Whenever a line below mentions the word "every", that line should be copied.

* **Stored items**
────────────────

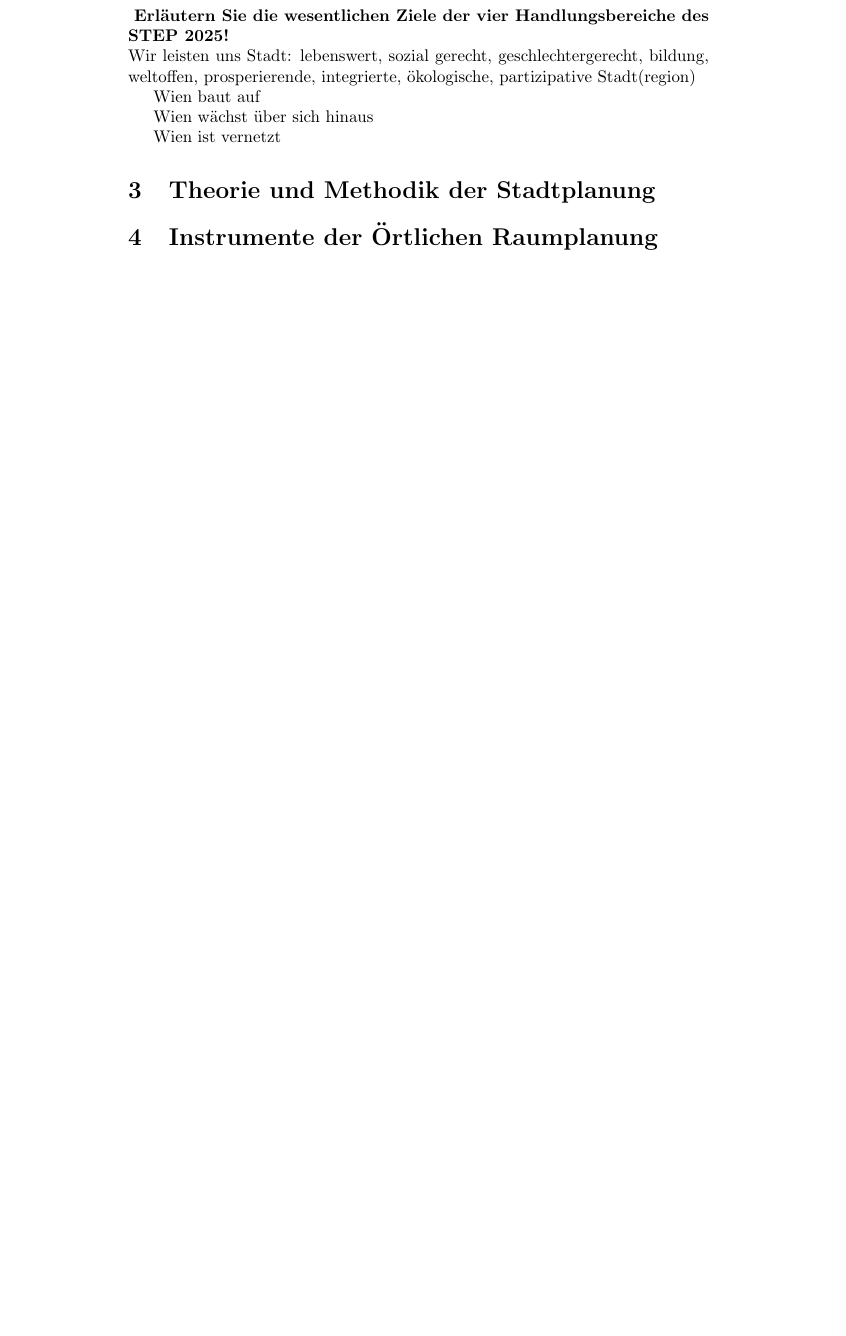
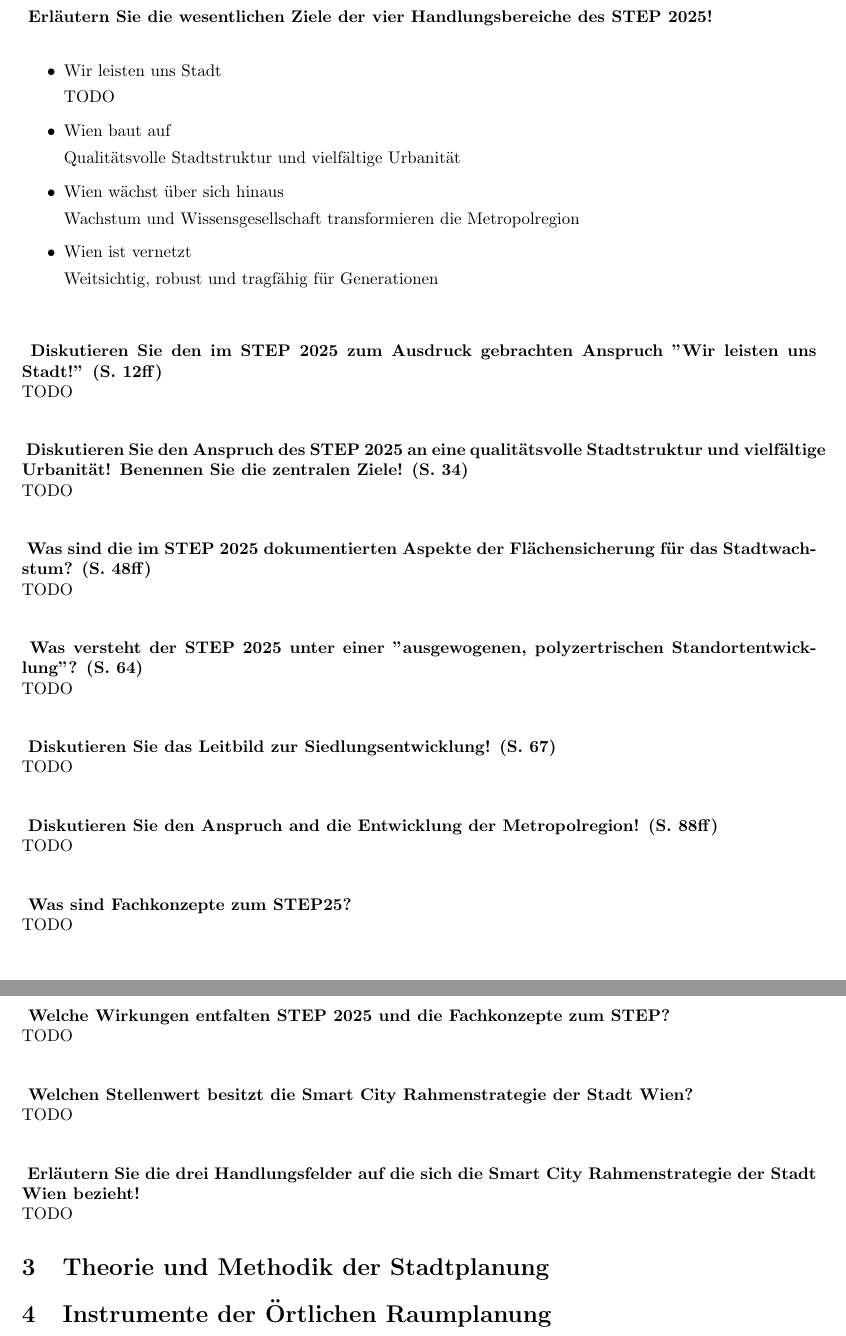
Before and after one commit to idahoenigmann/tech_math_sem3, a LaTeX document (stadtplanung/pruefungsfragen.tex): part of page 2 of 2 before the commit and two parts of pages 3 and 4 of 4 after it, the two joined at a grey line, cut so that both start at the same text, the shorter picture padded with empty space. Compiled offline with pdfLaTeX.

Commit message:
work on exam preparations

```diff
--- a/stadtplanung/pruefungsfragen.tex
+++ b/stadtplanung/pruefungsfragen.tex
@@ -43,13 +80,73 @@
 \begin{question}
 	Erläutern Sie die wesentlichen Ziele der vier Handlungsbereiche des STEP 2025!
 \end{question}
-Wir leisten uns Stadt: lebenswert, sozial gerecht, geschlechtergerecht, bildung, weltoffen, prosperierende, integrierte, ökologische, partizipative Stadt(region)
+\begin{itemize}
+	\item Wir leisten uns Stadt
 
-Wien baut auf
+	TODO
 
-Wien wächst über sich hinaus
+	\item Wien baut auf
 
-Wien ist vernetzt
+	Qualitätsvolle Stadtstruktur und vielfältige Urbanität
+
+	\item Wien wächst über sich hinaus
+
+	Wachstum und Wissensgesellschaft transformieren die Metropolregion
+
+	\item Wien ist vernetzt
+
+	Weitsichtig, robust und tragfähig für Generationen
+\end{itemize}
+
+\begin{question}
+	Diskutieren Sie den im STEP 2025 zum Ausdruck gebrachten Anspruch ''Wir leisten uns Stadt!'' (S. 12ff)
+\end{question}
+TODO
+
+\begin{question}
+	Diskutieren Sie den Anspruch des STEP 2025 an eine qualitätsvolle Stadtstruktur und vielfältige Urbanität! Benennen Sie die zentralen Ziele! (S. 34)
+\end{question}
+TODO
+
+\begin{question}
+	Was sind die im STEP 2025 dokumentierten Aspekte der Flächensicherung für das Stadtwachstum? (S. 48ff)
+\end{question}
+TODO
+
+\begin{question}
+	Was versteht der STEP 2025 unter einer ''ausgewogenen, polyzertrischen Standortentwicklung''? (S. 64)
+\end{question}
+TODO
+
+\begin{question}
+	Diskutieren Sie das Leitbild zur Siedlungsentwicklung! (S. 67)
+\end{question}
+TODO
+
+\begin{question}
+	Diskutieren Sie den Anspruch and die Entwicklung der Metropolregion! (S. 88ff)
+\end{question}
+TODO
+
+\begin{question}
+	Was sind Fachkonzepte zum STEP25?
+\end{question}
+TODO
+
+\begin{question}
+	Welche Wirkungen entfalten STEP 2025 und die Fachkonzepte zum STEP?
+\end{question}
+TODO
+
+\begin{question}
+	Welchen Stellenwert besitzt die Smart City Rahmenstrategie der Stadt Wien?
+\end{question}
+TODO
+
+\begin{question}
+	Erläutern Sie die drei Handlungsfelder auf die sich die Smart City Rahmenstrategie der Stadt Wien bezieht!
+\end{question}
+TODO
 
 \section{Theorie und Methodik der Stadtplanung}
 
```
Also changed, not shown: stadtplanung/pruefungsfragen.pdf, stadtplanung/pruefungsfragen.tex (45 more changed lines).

────────────────

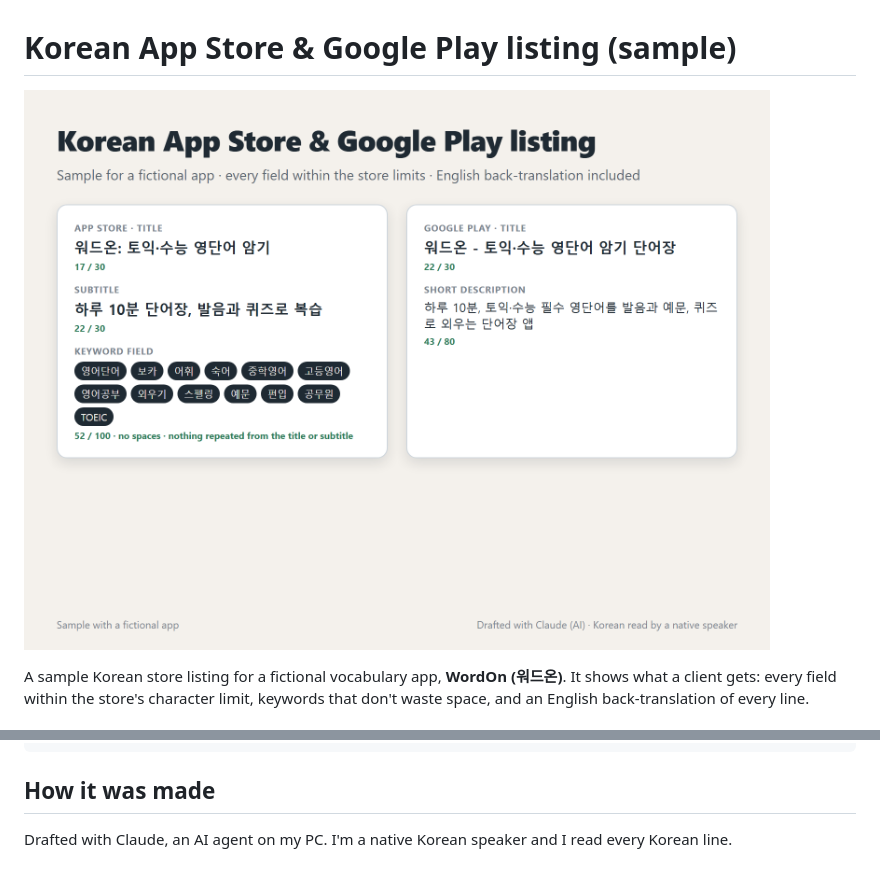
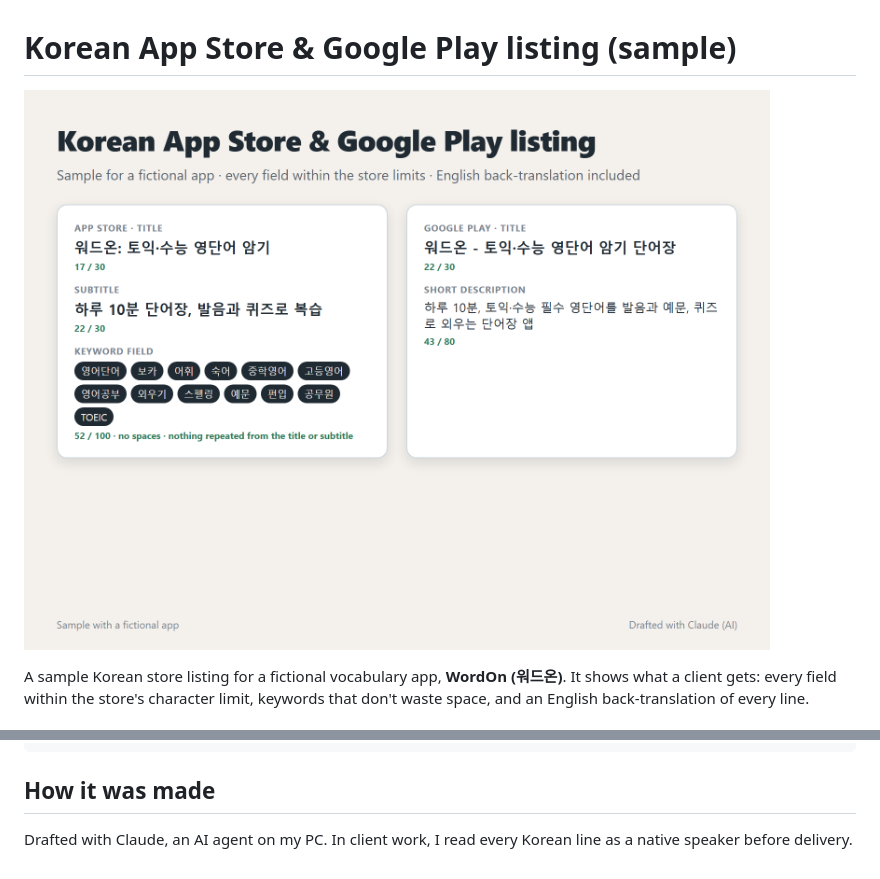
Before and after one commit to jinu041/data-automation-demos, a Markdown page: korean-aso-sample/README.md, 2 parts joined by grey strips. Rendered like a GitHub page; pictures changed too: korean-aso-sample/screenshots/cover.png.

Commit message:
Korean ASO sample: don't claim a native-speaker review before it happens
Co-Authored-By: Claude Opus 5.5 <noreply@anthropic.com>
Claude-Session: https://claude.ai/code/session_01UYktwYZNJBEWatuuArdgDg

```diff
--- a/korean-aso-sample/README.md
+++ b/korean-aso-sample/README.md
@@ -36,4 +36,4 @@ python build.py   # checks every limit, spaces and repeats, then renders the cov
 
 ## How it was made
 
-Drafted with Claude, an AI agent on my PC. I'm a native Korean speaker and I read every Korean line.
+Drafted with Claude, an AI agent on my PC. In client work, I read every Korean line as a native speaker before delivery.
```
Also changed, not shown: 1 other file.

────────────────

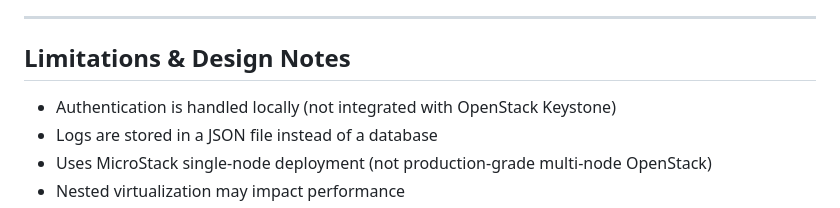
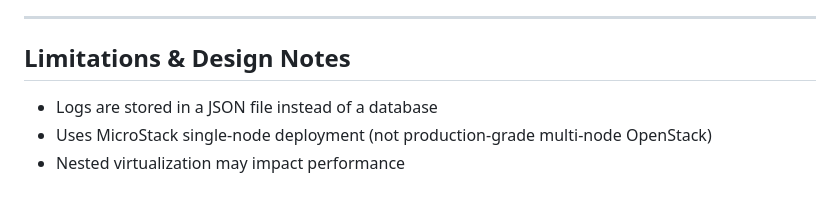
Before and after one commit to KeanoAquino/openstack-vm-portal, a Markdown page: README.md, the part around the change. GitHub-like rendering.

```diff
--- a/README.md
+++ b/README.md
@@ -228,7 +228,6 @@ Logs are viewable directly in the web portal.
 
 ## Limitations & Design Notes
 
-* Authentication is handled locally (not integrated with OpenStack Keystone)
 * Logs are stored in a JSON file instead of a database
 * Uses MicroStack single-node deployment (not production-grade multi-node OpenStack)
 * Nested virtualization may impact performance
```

────────────────

* **RESPONSE AREA**
@@ -36,4 +36,4 @@ python build.py   # checks every limit, spaces and repeats, then renders the cov
-Drafted with Claude, an AI agent on my PC. I'm a native Korean speaker and I read every Korean line.
+Drafted with Claude, an AI agent on my PC. In client work, I read every Korean line as a native speaker before delivery.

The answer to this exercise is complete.